In her 45-minute long set at the Living Room, Theresa Anderson captured the most illusive and sought after element of a CMJ performance—complete captivation. There was a distinct buzz about Anderson on the Lower East Side tonight, but admittedly I had never heard of her. Yet, from the moment her bare feet stepped onto an off-white shag rug crowded with pedals and looping devices, it was clear she would deliver something special. Without a glance at the petite songstress, you would swear Anderson was operating with a full band complete with a slew of backup singers. She effortlessly looped drums, violin, guitar, and her own vocals over one another—patching together complete soundscapes that either glided over the audience with a subtle delicacy or bowled them over with the guttural power of a New Orleans soul singer. By the end of her performance, several photographers had put down their cameras, journalists had dropped their pens, and many in the packed house smiled sheepishly, their eyes all fixated on the powerful set Anderson was delivering.
Perhaps the most telling aspect of Bonne Aparte’s performance at the Cake Shop was what happened afterwards. Through a doorway that leads into the venue’s crowded backstage area, the band’s bodies draped themselves over cluttered shelves, panting as they poured water over their sweat drenched heads—as if they had just brought themselves to the brink of death and pulled back at the last minute. Technical excellence was not their forte, but it almost didn’t seem as if there was room for it. The four-piece roared through the Cake Shop’s basement with unabashed gusto, fueled by machine gun drums and belching distortion as they passed. What was left was a shell of a band, seemingly waiting for everybody else to catch up.

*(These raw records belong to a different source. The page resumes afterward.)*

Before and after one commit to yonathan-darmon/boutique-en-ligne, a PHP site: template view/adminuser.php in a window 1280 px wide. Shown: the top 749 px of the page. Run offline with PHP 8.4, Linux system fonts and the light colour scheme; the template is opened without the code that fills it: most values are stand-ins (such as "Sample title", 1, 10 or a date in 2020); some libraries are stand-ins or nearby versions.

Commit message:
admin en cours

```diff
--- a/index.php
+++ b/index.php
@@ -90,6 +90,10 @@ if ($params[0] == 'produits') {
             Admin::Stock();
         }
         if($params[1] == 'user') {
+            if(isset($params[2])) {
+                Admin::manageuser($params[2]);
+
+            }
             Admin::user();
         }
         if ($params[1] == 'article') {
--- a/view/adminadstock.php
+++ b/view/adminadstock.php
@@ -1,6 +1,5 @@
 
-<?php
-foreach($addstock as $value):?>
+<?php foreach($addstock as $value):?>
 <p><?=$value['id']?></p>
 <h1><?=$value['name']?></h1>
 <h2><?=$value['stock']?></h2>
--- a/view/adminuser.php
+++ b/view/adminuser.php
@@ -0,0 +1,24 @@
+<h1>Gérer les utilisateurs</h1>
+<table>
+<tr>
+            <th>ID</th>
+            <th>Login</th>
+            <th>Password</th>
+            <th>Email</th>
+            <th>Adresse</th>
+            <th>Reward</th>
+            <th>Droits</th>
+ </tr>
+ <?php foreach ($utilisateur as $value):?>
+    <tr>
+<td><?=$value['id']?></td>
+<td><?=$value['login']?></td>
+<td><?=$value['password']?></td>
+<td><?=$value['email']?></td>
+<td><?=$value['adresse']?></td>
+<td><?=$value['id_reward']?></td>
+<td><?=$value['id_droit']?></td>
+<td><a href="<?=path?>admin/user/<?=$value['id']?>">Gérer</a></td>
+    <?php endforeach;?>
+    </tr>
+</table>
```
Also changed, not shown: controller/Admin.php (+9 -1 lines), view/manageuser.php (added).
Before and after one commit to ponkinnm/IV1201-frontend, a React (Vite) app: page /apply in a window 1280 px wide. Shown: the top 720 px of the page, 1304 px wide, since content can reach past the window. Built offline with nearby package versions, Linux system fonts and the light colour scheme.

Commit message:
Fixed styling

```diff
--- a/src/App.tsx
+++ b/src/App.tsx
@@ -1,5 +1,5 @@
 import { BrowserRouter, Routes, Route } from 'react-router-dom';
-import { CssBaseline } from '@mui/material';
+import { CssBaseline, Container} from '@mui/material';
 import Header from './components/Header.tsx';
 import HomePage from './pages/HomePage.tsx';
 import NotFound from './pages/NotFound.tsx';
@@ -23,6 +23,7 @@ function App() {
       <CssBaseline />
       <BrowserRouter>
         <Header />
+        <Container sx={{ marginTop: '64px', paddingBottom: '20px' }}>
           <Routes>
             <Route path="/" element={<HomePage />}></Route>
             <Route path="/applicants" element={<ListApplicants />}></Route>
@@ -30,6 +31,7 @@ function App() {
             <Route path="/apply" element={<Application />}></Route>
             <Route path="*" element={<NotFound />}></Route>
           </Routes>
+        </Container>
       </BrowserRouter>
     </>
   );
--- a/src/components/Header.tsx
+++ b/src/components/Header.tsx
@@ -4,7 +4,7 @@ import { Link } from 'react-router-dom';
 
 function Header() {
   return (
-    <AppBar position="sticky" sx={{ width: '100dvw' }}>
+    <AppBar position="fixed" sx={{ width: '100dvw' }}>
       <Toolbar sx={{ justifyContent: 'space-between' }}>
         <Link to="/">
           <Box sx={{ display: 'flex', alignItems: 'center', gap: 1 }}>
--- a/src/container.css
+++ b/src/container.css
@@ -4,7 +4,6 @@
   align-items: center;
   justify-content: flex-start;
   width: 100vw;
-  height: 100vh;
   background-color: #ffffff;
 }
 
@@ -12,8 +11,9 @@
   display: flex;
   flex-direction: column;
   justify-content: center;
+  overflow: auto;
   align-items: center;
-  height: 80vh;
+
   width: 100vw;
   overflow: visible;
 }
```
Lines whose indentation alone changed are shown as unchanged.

Romweber’s approximately rockabilly set alternated through solo drunken-songwriter segments—nonchalantly strummed on a retro black guitar, quite possibly modeled after one of Dali’s melting clocks—and duo performances with a drummer. Unaccompanied, he had a vaguely Elvisian swagger which was tolerable, if a little long winded—and in any case, that’s arguably a necessary evil; how else does one learn how to write good roots-rock tunes? This may seem unlikely being that he’s the titular figurehead, but things only took off once his slight elder sister Sara took to the skins. Romweber likes real distortion, the kind that comes from a complaining amp instead of a piddling little orange pedal, but even that can be trumped by the chaotic glitter of manic cymbals reflecting every which way. It’s like Meg White syndrome, but more competent. Is that an oxymoron?